Katie Santoro  23:31

And that’s great–asking your assistant what they enjoy, and keeping them engaged. Nobody wants to work in a job that they don’t really enjoy. And you see that come through in the work product. So that’s part of the communication–’Do you like it? Do you want to learn something new? Are you bored?’ Learning those things?

Carla King  23:50

Well, we’re almost at the end. But I would love to hear any last tips that you have. And also share your URL, and your social media handles, or places where we can get more information about you. Or just generally hiring VA’s, or advice that you have.

Katie Santoro  24:14

So our website is You can find me on LinkedIn. It’s just Katie Santoro. Feel free to reach out via LinkedIn or there’s a link on our website to schedule a call with me. I’m always happy to talk about what we can do, what we can’t do. Give you any ideas. If we’re not the right fit for you, I can give you some recommendations for better fits for you. And just going into a relationship with a VA having good expectations and good boundaries. Knowing what you need before you go into it. Don’t expect your VA to tell you these are the things you need done. You do want them to strategize with you at a certain level, but when you first get started, know that you need to have a couple of things for them to start with to really get started and get the ball rolling.

Carla King  25:11

Yes, great. So thank you so very, very much for sharing your expertise. I really appreciate what you do, honestly. From the bottom of my heart, I have to say.

Katie Santoro  25:21

Thank you. We love doing what we do. So I’m glad that we can help your organization.

Carla King  33:19

And thank you to our listeners for joining us today and every week. For a list of guests and topics just check our schedule on the site, use your favorite search engine, or better yet, sign up for our mailing list at

Quotes from our guest

‘…Beyond the contract, having that conversation when you onboard them–what you expect, the hours that you expect, the style of communication that you expect–those things. I think open communication in your onboarding and beyond is the most important part of that relationship.’

‘In the onboarding process and beyond, you really want a VA that’s going to be able to partner with you, and come to you with new ideas and thoughts.’ 

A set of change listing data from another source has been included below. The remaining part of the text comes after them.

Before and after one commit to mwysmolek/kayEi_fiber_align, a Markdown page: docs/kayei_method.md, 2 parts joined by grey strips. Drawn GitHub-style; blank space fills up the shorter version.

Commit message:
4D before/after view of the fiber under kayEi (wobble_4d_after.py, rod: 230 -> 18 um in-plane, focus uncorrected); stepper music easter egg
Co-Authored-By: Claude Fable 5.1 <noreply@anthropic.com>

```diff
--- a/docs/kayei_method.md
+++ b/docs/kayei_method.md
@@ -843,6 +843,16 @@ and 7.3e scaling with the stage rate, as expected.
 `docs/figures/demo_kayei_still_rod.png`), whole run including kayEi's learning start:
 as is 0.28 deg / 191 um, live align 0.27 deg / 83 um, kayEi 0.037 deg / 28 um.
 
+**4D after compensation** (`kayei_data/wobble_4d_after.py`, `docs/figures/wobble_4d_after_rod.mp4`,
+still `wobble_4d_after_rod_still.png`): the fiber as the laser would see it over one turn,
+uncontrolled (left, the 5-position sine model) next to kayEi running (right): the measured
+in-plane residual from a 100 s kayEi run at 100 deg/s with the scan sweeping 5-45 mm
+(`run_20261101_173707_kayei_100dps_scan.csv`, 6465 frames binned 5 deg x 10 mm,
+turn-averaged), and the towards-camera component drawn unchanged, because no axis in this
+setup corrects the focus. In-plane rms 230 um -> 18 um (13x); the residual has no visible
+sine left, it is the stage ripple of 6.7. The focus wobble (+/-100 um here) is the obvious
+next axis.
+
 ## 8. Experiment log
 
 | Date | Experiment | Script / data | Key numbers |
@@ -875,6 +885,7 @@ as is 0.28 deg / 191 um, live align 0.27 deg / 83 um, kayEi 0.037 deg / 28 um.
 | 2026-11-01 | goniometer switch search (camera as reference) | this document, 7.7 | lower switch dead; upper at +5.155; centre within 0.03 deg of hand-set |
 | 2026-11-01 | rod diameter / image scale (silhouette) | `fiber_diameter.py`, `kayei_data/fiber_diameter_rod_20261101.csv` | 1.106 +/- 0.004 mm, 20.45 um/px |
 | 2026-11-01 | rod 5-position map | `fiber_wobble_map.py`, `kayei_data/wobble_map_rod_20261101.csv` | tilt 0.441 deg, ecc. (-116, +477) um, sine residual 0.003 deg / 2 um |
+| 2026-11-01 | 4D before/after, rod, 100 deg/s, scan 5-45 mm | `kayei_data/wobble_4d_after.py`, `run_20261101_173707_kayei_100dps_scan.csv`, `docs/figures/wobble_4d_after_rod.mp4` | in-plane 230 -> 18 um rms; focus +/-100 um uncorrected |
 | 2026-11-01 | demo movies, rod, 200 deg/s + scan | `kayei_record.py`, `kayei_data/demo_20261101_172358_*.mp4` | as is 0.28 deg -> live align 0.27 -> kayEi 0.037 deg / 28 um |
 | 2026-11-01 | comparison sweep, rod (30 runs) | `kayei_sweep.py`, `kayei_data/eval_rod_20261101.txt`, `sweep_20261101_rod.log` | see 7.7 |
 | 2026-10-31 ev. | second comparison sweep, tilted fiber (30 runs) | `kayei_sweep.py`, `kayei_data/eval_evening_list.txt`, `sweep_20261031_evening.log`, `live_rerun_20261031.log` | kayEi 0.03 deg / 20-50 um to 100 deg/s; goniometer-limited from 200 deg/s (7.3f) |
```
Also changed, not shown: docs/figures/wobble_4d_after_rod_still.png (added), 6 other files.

‘The outcome is so important. When we do our onboarding calls, that’s one of the things we ask is–what is the purpose of this? What are your goals? What are your missions and your values? Bringing your VA into that level of the culture of your organization–or of your project–allows them to think a couple steps ahead and really see why they’re doing it.’

‘I think the first month is a little bit bumpy. And then, I would say probably the first 90 days there is that learning curve, just as to communication styles and culture. But once you get past that, the things that they can take off your plate, and the time that they can free up for you–that’s really where you see your return on investment.’

We want to hear from you!

Who do you want us to interview? What topics would you like to explore?  Take this short survey to let us know!